Shift in Brazil’s International Policies

The arrival Jair Bolsonaro in office also marked a major shift in Brazilian international policy. In 2020 Brazil has become very much part of the Trump (and American) camp. The days of Lula’s skepticism about the United States, and his opening to Africa, Venezuela, Cuba, and the Islamic world is long gone. But navigating these international shoals will not be uncomplicated for Bolsonaro in 2020.

Trump is an unpredictable friend and Trump is above all a transactional and not an ideological president and he faces an election campaign in 2020. In Brazil’s neighborhood in Latin America tensions will continue in 2020. Social unrest and street protests have already sent shock waves across the region from Chile to Colombia.

Venezuela is in permanent and unresolved crisis and millions of Venezuelans have fled the country including into Brazil.

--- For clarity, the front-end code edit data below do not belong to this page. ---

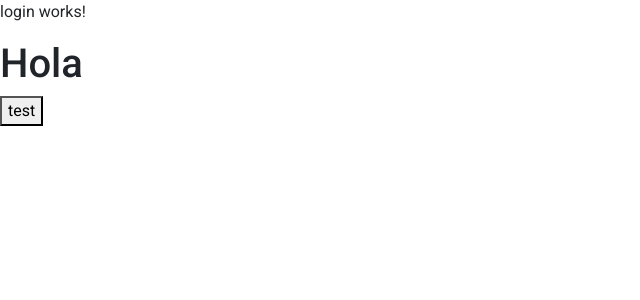
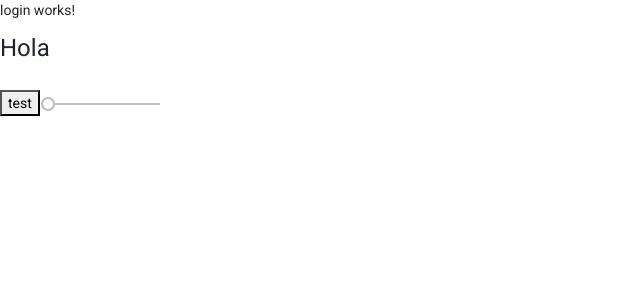
Before and after one commit to germanheinz/Angular8-Redux-App, an Angular app: page /#/login in a window 1280 px wide. Shown: the top 300 px of the page, without its empty margins (0-640 px from the left). Built offline with nearby package versions, Linux system fonts and the light colour scheme.

Commit message:
Adding Material Design

```diff
--- a/src/app/login/login.component.html
+++ b/src/app/login/login.component.html
@@ -1,3 +1,4 @@
 <p>login works!</p>
 <h1>Hola</h1>
 <button class="primary">test</button>
+<mat-slider min="1" max="100" step="1" value="1"></mat-slider>
--- a/src/app/pages/pages.module.ts
+++ b/src/app/pages/pages.module.ts
@@ -2,10 +2,10 @@ import { NgModule } from '@angular/core';
 import { CommonModule } from '@angular/common';
 import { PagesComponent } from './pages.component';
 import { PAGES_ROUTES } from './page-routing.module';
-import { MatSliderModule } from '@angular/material/slider';
+
 import { SharedModule } from '../shared/shared.module';
 import { HomeComponent } from './home/home.component';
-
+import { MaterialModule } from '../material-module';
 @NgModule({
   declarations: [
     PagesComponent,
@@ -16,7 +16,7 @@ import { HomeComponent } from './home/home.component';
     CommonModule,
     PAGES_ROUTES,
     SharedModule,
-    MatSliderModule,
+    MaterialModule
   ]
 })
 export class PagesModule { }
--- a/src/index.html
+++ b/src/index.html
@@ -9,13 +9,10 @@
     <link rel="icon" type="image/x-icon" href="favicon.ico">
     <link href="https://fonts.googleapis.com/css?family=Roboto:300,400,500&display=swap" rel="stylesheet">
     <link href="https://fonts.googleapis.com/icon?family=Material+Icons" rel="stylesheet">
-    <link rel="stylesheet" href="../node_modules/bootstrap/dist/css/bootstrap.css">
 </head>
 
-<body>
+<body class="mat-typography">
     <app-root></app-root>
-    <script src="../node_modules/jquery/dist/jquery.js"></script>
-    <script src="../node_modules/bootstrap/dist/js/bootstrap.js"></script>
 </body>
 
 </html>
```
Also changed, not shown: src/app/app.module.ts (+8 -3 lines), src/app/material-module.ts (added, +13 -0 lines).
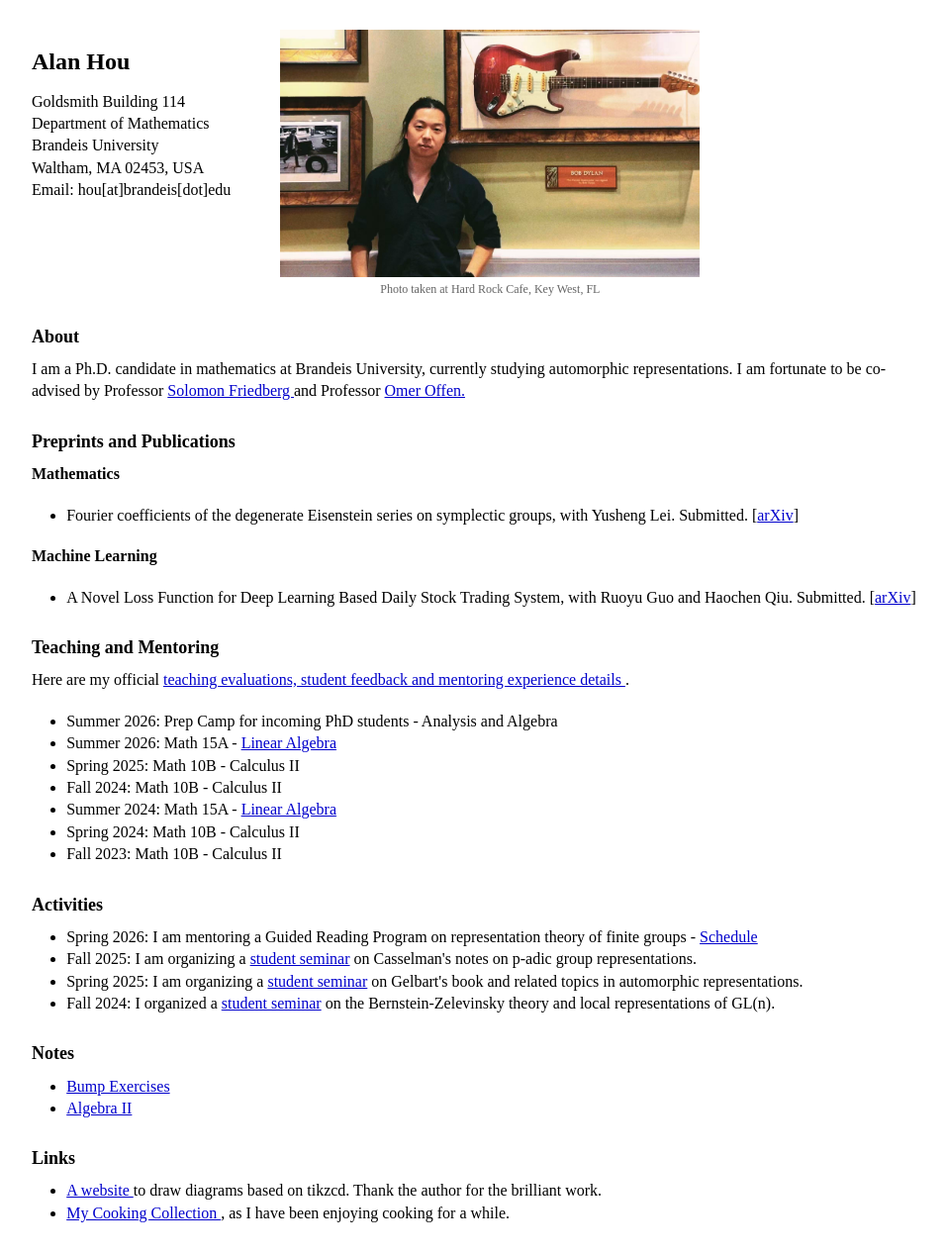
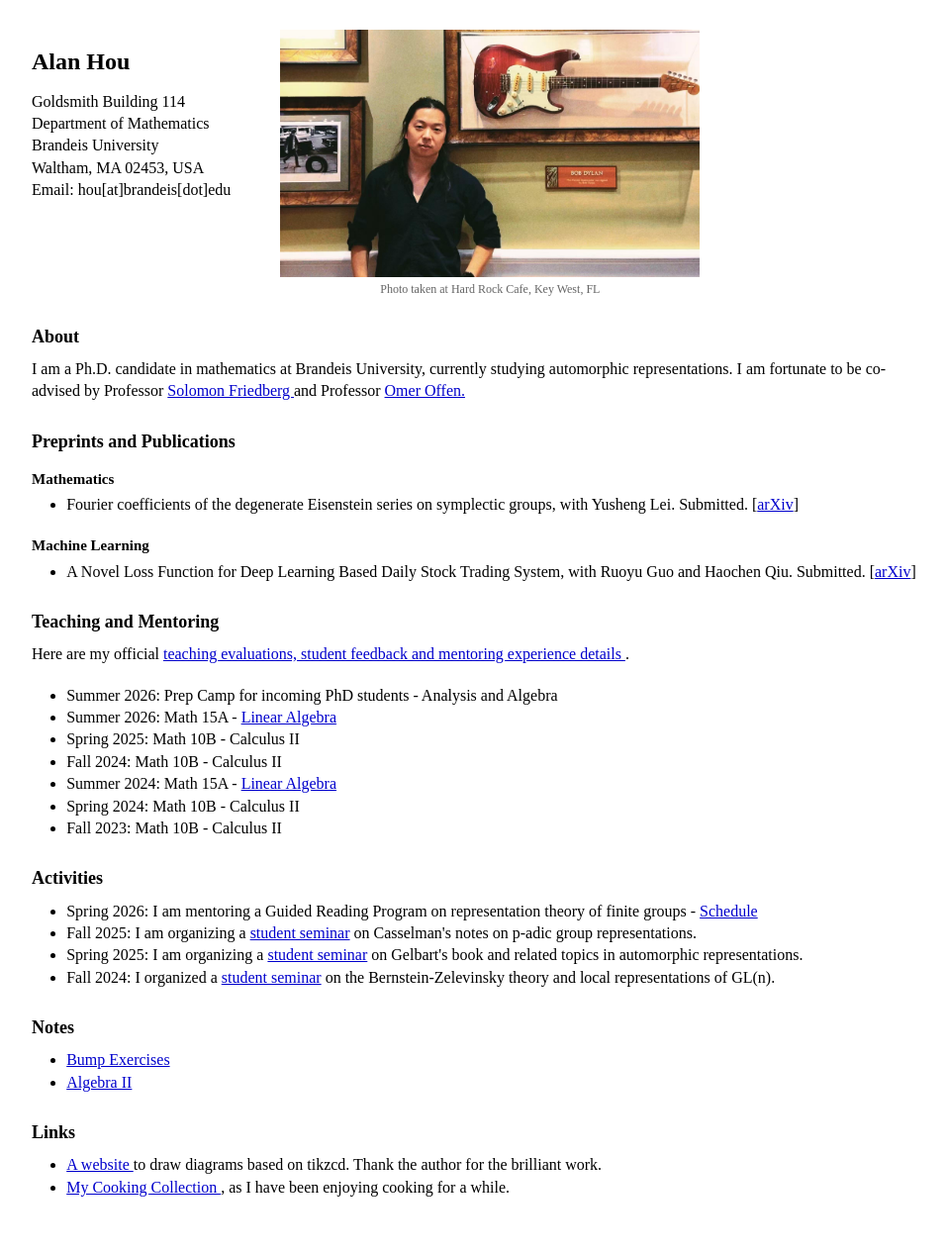
Before and after one commit to axhou/axhou.github.io, a Jekyll site: the page index.html, which Jekyll copies as it is, in a window 1280 px wide. Shown: the whole page at 99% size, without its empty margins (8-964 px from the left). Built offline with Jekyll 4.4.1, drawn with Linux system fonts in a browser that asks for light colours; after the commit the page ends 1241 px from its top, so only the background shows below that.

Commit message:
Update index.html

```diff
--- a/index.html
+++ b/index.html
@@ -28,6 +28,12 @@
   <title>Alan Hou</title>
 
   <style>
+    .publication-category {
+  font-size: 15px;
+  font-weight: bold;
+  margin-top: 1em;
+  margin-bottom: 0.3em;
+}
     .header {
       display: flex;
       align-items: stretch;
@@ -158,16 +164,17 @@
 
   <h2>Preprints and Publications</h2>
 
-  <p><strong>Mathematics</strong></p>
+ <p class="publication-category">Mathematics</p>
 
 <ul>
   <li>
     Fourier coefficients of the degenerate Eisenstein series
-      on symplectic groups, with Yusheng Lei. Submitted. [<a href="https://arxiv.org/abs/2608.24719">arXiv</a>]
+    on symplectic groups, with Yusheng Lei. Submitted.
+    [<a href="https://arxiv.org/abs/2608.24719">arXiv</a>]
   </li>
 </ul>
 
-  <p><strong>Machine Learning</strong></p>
+<p class="publication-category">Machine Learning</p>
 
 <ul>
   <li>
```
Lines whose indentation alone changed are shown as unchanged.
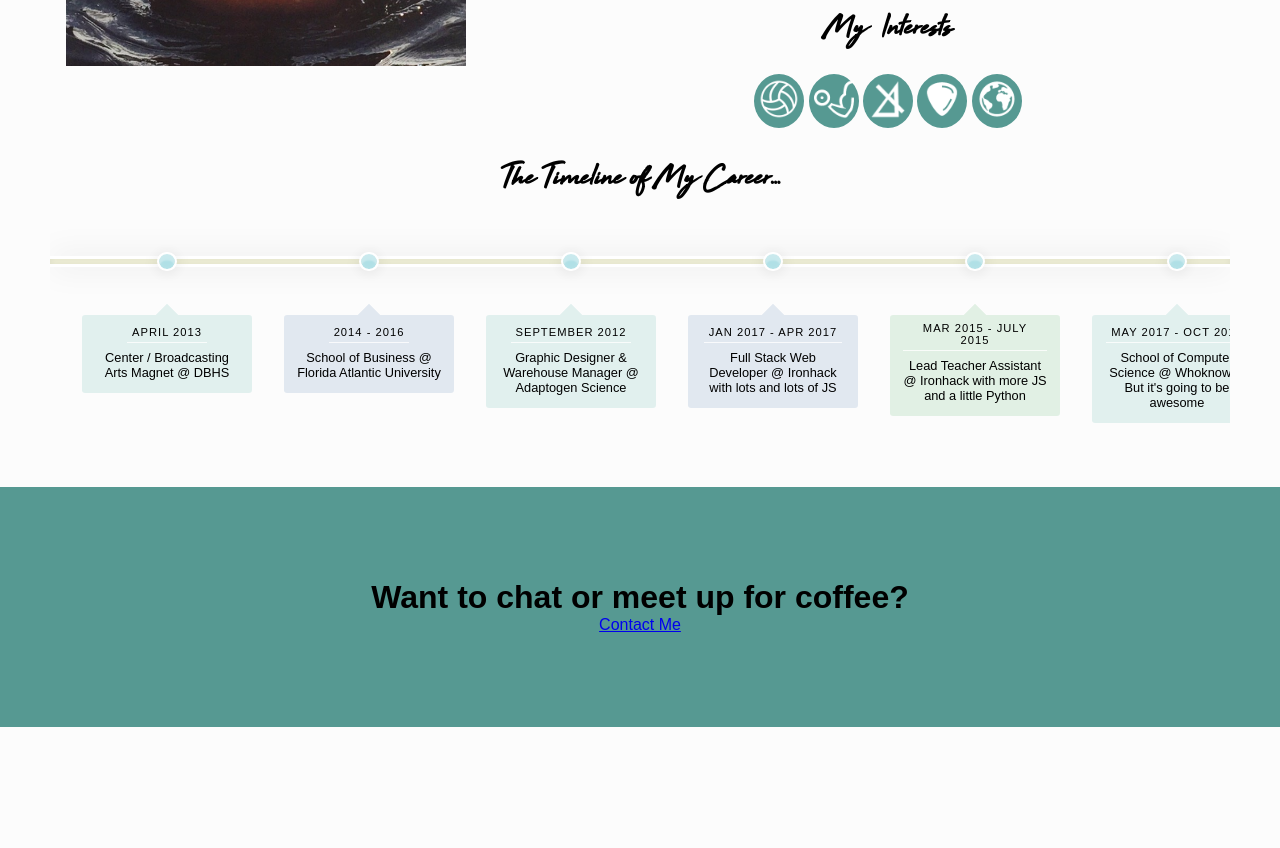
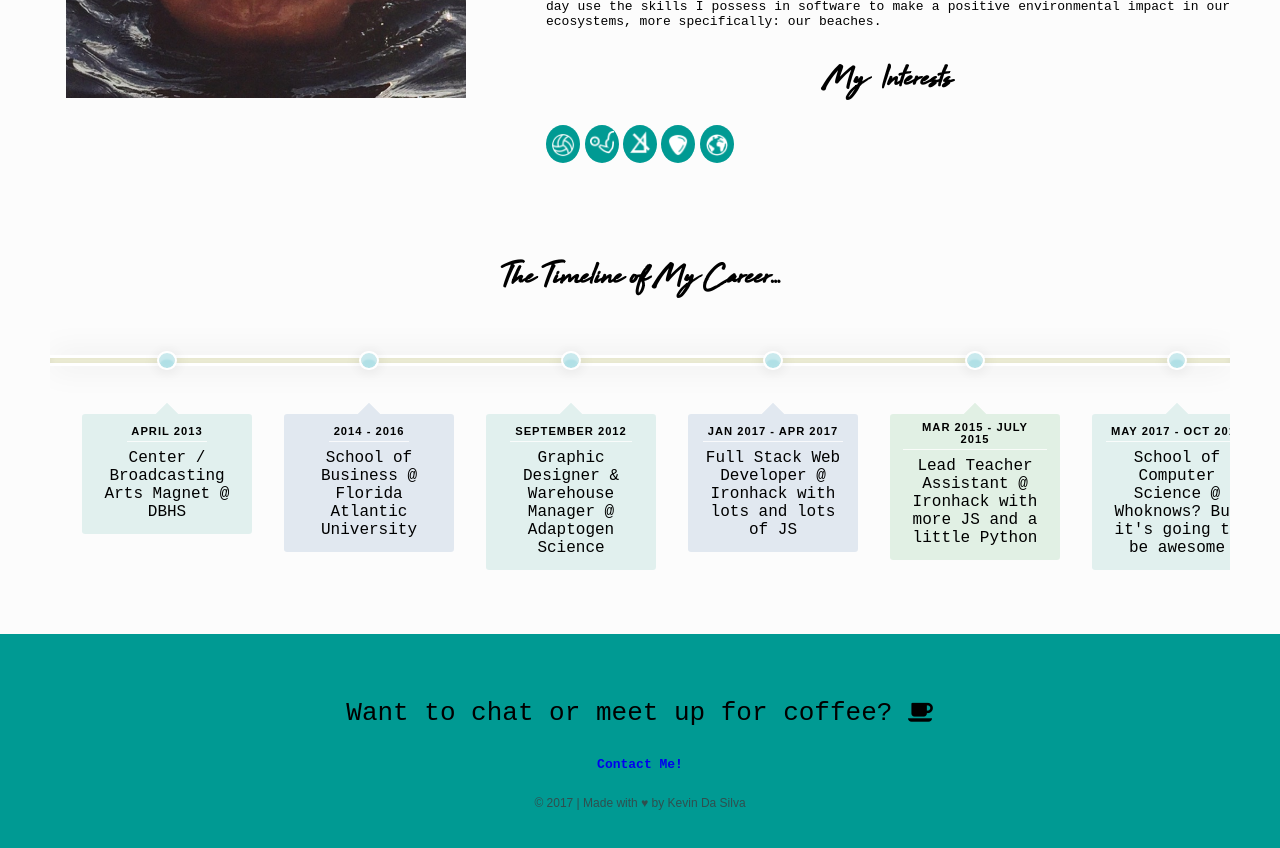
Before and after one commit to kehv1n/Fourth-Portfolio, a website: page about.html in a window 1280 px wide. Shown: the part 1040-1888 px from the top of the page. Before the commit the page ends 1767 px from the top, so only its background shows below. Drawn offline with nearby package versions, Linux system fonts and the light colour scheme; a web font is replaced by a local one.

Commit message:
finished about page. Going to add features in the future but its solid

```diff
--- a/about.html
+++ b/about.html
@@ -67,11 +67,11 @@
             </p>
             <div class = "interests">
               <h1>My Interests</h1>
-              <span><img src="./assets/pics/icons/volley.png" alt="volleyball"></span>
-              <span><img src="./assets/pics/icons/weights.png" alt="weights"></span>
-              <span><img src="./assets/pics/icons/math.png" alt="mathematics"></span>
-              <span><img src="./assets/pics/icons/guitar.png" alt="guitar"></span>
-              <span><img src="./assets/pics/icons/earth.png" alt="earth"></span>
+              <span><img id = "volley" src="./assets/pics/icons/volley.png" alt="volleyball"></span>
+              <span><img id = "weights" src="./assets/pics/icons/weights.png" alt="weights"></span>
+              <span><img id = "math" src="./assets/pics/icons/math.png" alt="mathematics"></span>
+              <span><img id = "guitar" src="./assets/pics/icons/guitar.png" alt="guitar"></span>
+              <span><img id = "earth" src="./assets/pics/icons/earth.png" alt="earth"></span>
             </div>
         </div>
       </div>
@@ -176,8 +176,9 @@
      </div>
      <footer id = "footer">
          <div class = "footerContent">
-          <h1>Want to chat or meet up for coffee?</h1>
-          <a href="contact.html">Contact Me</a>
+          <h1>Want to chat or meet up for coffee? <i class="fa fa-coffee" aria-hidden="true"></i></h1>
+          <a href="contact.html">Contact Me!</a>
+          <p id = "copyright"> © 2017 | Made with ♥ by Kevin Da Silva </p>
        </div>
      </footer>
 
--- a/assets/css/about.css
+++ b/assets/css/about.css
@@ -161,7 +161,7 @@ body {
   height: 1.6rem;
   margin-left: -0.8rem;
   margin-top: -1.15rem;
-  background-color: thistle;
+  background-color: #009a93;
 }
 .entry:hover .label {
   margin-top: 2.5rem;
@@ -186,6 +186,7 @@ body {
 .label .time {
   text-transform: uppercase;
   font-size: 0.7rem;
+  font-weight: bold;
   margin: 0 0 0.4rem;
   padding: 0 0.3rem 0.3rem;
   letter-spacing: 1px;
@@ -193,7 +194,8 @@ body {
   border-bottom: 1px solid rgba(255, 255, 255, 0.8);
 }
 .label .detail {
-  font-size: 0.8rem;
+  font-size: 1rem;
+  font-family: monospace;
 }
 .label:before {
   content: '';
@@ -308,6 +310,8 @@ body {
   .midContent p  {
     font-family: monospace;
     font-size: 13px;
+    text-align: justify;
+    text-indent: 3em;
 
   }
 
@@ -319,31 +323,65 @@ body {
     margin-bottom: 1em;
     font-family: Hightide;
     word-spacing: 0.3em;
-
+    margin-top: 1em;
   }
 
   .interests img {
-    max-width: 2.5em;
+    max-width: 1.5em;
+    position: relative;
+    transition: 0.5s;
   }
 
   .interests span {
     display: inline-block;
     padding: 5px;
-    background-color: #569992;
+    background-color: #009a93;
     border-radius: 100%;
+    transition: 0.5s;
   }
+
+  .interests span:hover {
+    background-color: #006965;
+  }
+
+
 
   #timelineTitle {
     font-family: Hightide;
-    margin-top: 1em;
-
+    margin-top: 3em;
   }
 
   #footer {
-      background-color: #569992;
       height: 15em;
       display: flex;
       justify-content: center;
       align-items: center;
       text-align: center;
+      background-color: #009a93;
   }
+
+  .footerContent h1 {
+    font-family: monospace;
+    font-weight: normal;
+    margin-bottom: 1em;
+  }
+
+  .footerContent a   {
+    font-family: monospace;
+    font-weight: bold;
+    text-decoration: none;
+    /* color: black; */
+  }
+  .footerContent i {
+    font-size: 1.5rem;
+  }
+
+  #volley, #earth, #weight ,#guitar {
+    top: 3px;
+  }
+
+#copyright {
+  font-size: 12px;
+  color: darkslategrey;
+  margin-top: 2em;
+}
```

Brazil will strive to avoid contagion. Jair Bolsonaro will face the need to conciliate the ideological driven and pragmatists within his own government.

He will need to bring economic growth.

None of these easy tasks within an angry and divided society he has done so much to instigate and on which his political fortunes depend.

Coda: Goebbels Pops Into the Brazilian Discussion on Culture

An article published by Journalists Livres highlighted the appearance of the infamous Goebbels into the Brazilian context:

The Special Secretariat of Culture of Brazil has just released a video in which the Secretary of Culture Roberto Alvim announced a funding program for the arts. In a well centred frame and with a piece from Richard Wagner’s Lohengrin on the background – the same used in Charlie Chaplin’s The Great Dictator -, a well groomed and brilliantine haired Roberto Alvim, with a picture of president Bolsonaro above him, a Cross of Lorraine on his left and the brazilian flag on his right, describes the Bolsonaro’s government guidelines for the arts: patriotic, linked to family values, connected to god and virtues of faith.

A few minutes into his speech, he delivers a pearl: an almost identical quote from the infamous Nazi Germany Minister of Propaganda Joseph Goebbels:

“The Brazilian art of the next decade will be heroic and it will be national, it’ll be endowed with great capacity for emotional involvement and deeply committed to the urgent aspirations of our people, or it will be nothing.”

The Goebbels quote, probably taken from his biography by Peter Longerich, which was published in Brazil in 2014, reads as follows:

“The German art of the next decade will be heroic, it will be steely-romantic, it will be factual and completely free of sentimentality, it will be national with great Pathos and committed, or it will be nothing.”

The resemblance is too clear to be an accident, or even a mere inspiration. It’s an explicit reference. What Mr. Roberto Alvim means by it, if it’s a tip on the path Brazilian government wants our culture to follow, or just a provocation meant to unsettle the left, it’s unclear. It is, though, undoubtedly, very unsettling.

Watch the full video here:

And the follow on to this story: Bolsonaro fires hist cultural minister.

President Jair Bolsonaro’s top culture official was dismissed on Friday over an address in which he used phrases and ideas from an infamous Nazi propaganda speech while playing an opera that Adolf Hitler regarded as a favorite.

The address by Roberto Alvim, the culture secretary, set off an outcry across the political spectrum as Brazilians reacted with exasperation and incredulity.

It was the latest flash point in a broader debate over freedom of speech and culture in the Bolsonaro era. The president campaigned on a promised course correction after an era of rule by leftist leaders, whom he accused of trying to impose “cultural Marxism.”

Prospects for Brazil in 2020: Part One

Prospects for Brazil in 2020: Part Two